We are all called to be holy, that is, saints. Instead of waiting for the deus ex machina, which is what most people look for and even expect when evil and chaos rear their heads, we need to prayerfully act and be Christ's presence for others, even if this can only amount to being a non-anxious presence in the midst of the chaos, the pain, or the suffering. I think that becoming mature in our faith is about just that. This came home to me last year when reading the book on Mother Teresa's life, that there comes a time in the life of a disciple when we begin to live. Such a life is captured well in the Prayer of St. Francis, which we cannot take in some sentimental sense, but in a where-the-rubber-meets-the-road existential sense:
Lord, make me an instrument of your peace.
Where there is hatred . . . let me sow love
Where there is injury . . . pardon
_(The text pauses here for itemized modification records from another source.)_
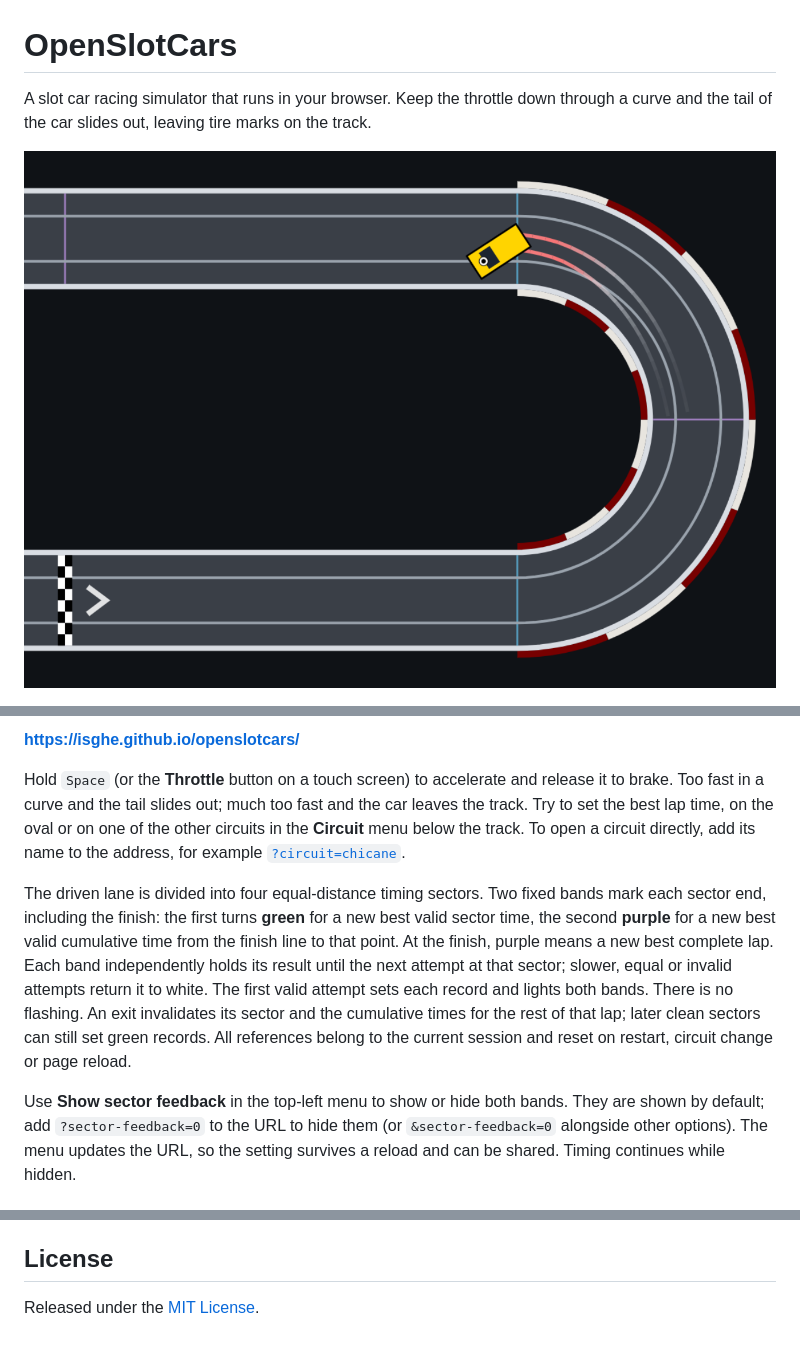
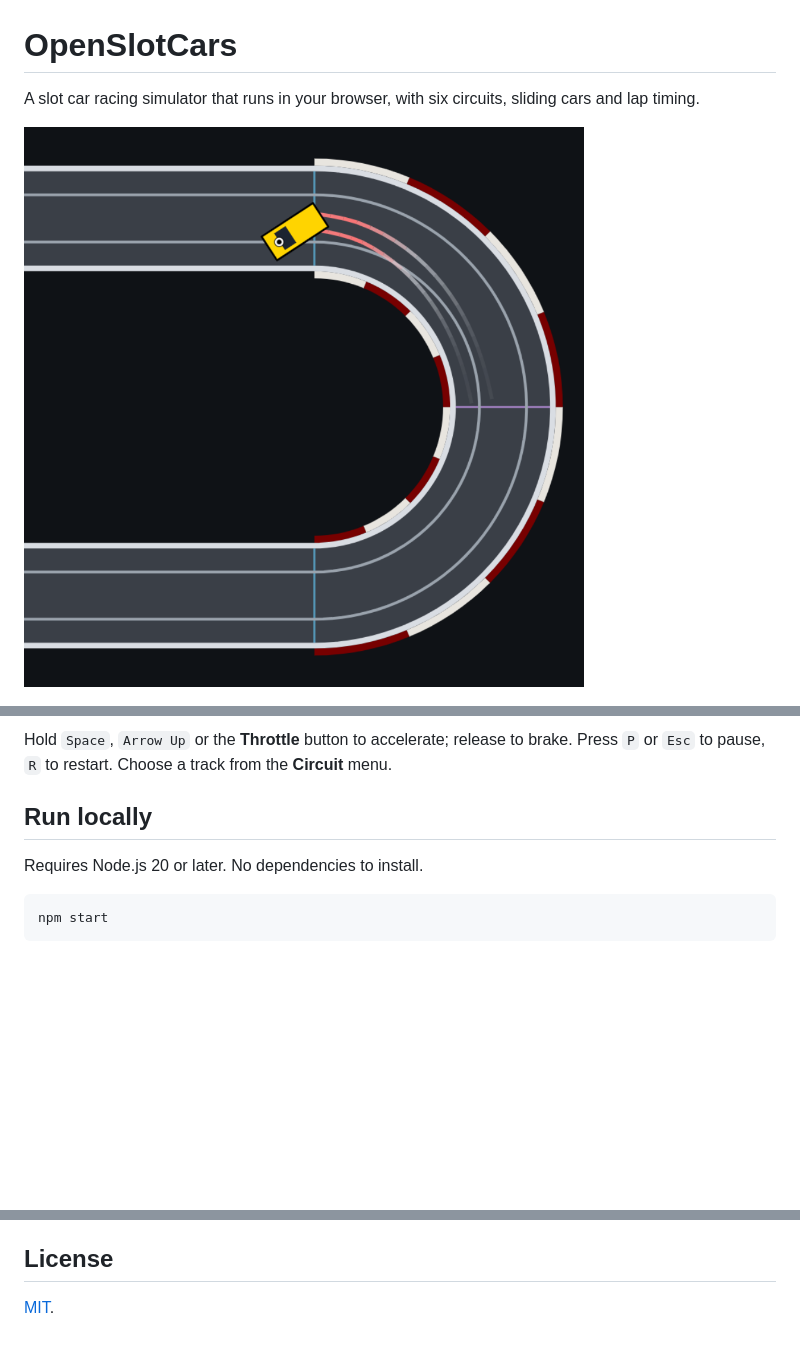
Before and after one commit to isghe/openslotcars, a Markdown page: README.md, 3 parts joined by grey strips. Drawn GitHub-style; pictures changed too: docs/screenshot.png; blank space fills up the shorter version.

Commit message:
Simplify README and move circuit details to dedicated documentation

````diff
--- a/README.md
+++ b/README.md
@@ -1,4 +1,4 @@
 # OpenSlotCars
 
-A slot car racing simulator that runs in your browser. Keep the throttle down through a curve and the tail of the car slides out, leaving tire marks on the track.
+A slot car racing simulator that runs in your browser, with six circuits, sliding cars and lap timing.
 
@@ -8,21 +8,12 @@ A slot car racing simulator that runs in your browser. Keep the throttle down th
 
-**<https://isghe.github.io/openslotcars/>**
+Hold `Space`, `Arrow Up` or the **Throttle** button to accelerate; release to brake.
+Press `P` or `Esc` to pause, `R` to restart. Choose a track from the **Circuit** menu.
 
-Hold `Space` (or the **Throttle** button on a touch screen) to accelerate and release it to brake. Too fast in a curve and the tail slides out; much too fast and the car leaves the track. Try to set the best lap time, on the oval or on one of the other circuits in the **Circuit** menu below the track. To open a circuit directly, add its name to the address, for example [`?circuit=chicane`](https://isghe.github.io/openslotcars/?circuit=chicane).
+## Run locally
 
-The driven lane is divided into four equal-distance timing sectors. Two fixed
-bands mark each sector end, including the finish: the first turns **green** for
-a new best valid sector time, the second **purple** for a new best valid cumulative
-time from the finish line to that point. At the finish, purple means a new best
-complete lap. Each band independently holds its result until the next attempt
-at that sector; slower, equal or invalid attempts return it to white. The first
-valid attempt sets each record and lights both bands. There is no flashing.
-An exit invalidates its sector and the cumulative times for the rest of that
-lap; later clean sectors can still set green records. All references belong
-to the current session and reset on restart, circuit change or page reload.
+Requires Node.js 20 or later. No dependencies to install.
 
-Use **Show sector feedback** in the top-left menu to show or hide both bands.
-They are shown by default; add `?sector-feedback=0` to the URL to hide them
-(or `&sector-feedback=0` alongside other options). The menu updates the URL,
-so the setting survives a reload and can be shared. Timing continues while hidden.
+```sh
+npm start
+```
 
@@ -72,4 +26,4 @@ See [TECHNICAL_DETAILS.md](TECHNICAL_DETAILS.md).
 
 ## License
 
-Released under the [MIT License](LICENSE).
+[MIT](LICENSE).
````
Also changed, not shown: other parts of README.md (+6 -43 lines), docs/CIRCUITS.md (added, +41 -0 lines).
Where there is doubt . . . faith
Where there is despair . . .hope
Where there is darkness . . . light
Where there is sadness . . .joy
grant that i may not so much seek
To be consoled . . .as to console
To be understood . . .as to understand,
To be loved . . . as to love
For it is in giving . . .that we receive,
It is in pardoning, that we are pardoned,
It is in dying . . .that we are born to eternal life
Jesus sought to foster such maturity among the twelve even during his lifetime, by sending them forth (Matt. 10,5-15).
As a balance to this perhaps overly existential post, I draw your attention to a post over on come to see, entitled The miracle of Christ's presence.